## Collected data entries
━━━
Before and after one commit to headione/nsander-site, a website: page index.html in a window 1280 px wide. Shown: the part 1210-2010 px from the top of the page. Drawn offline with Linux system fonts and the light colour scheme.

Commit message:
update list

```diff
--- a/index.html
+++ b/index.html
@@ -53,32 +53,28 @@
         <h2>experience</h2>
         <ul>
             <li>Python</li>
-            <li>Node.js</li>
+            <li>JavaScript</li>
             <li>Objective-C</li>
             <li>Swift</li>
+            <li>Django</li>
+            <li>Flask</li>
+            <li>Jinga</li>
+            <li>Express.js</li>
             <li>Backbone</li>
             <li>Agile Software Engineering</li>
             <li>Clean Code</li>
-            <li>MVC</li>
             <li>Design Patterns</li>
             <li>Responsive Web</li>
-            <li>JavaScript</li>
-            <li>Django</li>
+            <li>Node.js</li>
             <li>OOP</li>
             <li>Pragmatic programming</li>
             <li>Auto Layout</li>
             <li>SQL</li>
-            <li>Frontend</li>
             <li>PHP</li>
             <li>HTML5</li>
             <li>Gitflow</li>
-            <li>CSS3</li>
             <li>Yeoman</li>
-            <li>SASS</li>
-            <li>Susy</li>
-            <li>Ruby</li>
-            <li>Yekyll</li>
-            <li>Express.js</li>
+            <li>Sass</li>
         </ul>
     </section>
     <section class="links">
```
━━━
Set down all the data exactly as given.

## TASK ANSWER
Before and after one commit to headione/nsander-site, a website: page index.html in a window 1280 px wide. Shown: the part 1210-2010 px from the top of the page. Drawn offline with Linux system fonts and the light colour scheme.

Commit message:
update list

```diff
--- a/index.html
+++ b/index.html
@@ -53,32 +53,28 @@
         <h2>experience</h2>
         <ul>
             <li>Python</li>
-            <li>Node.js</li>
+            <li>JavaScript</li>
             <li>Objective-C</li>
             <li>Swift</li>
+            <li>Django</li>
+            <li>Flask</li>
+            <li>Jinga</li>
+            <li>Express.js</li>
             <li>Backbone</li>
             <li>Agile Software Engineering</li>
             <li>Clean Code</li>
-            <li>MVC</li>
             <li>Design Patterns</li>
             <li>Responsive Web</li>
-            <li>JavaScript</li>
-            <li>Django</li>
+            <li>Node.js</li>
             <li>OOP</li>
             <li>Pragmatic programming</li>
             <li>Auto Layout</li>
             <li>SQL</li>
-            <li>Frontend</li>
             <li>PHP</li>
             <li>HTML5</li>
             <li>Gitflow</li>
-            <li>CSS3</li>
             <li>Yeoman</li>
-            <li>SASS</li>
-            <li>Susy</li>
-            <li>Ruby</li>
-            <li>Yekyll</li>
-            <li>Express.js</li>
+            <li>Sass</li>
         </ul>
     </section>
     <section class="links">
```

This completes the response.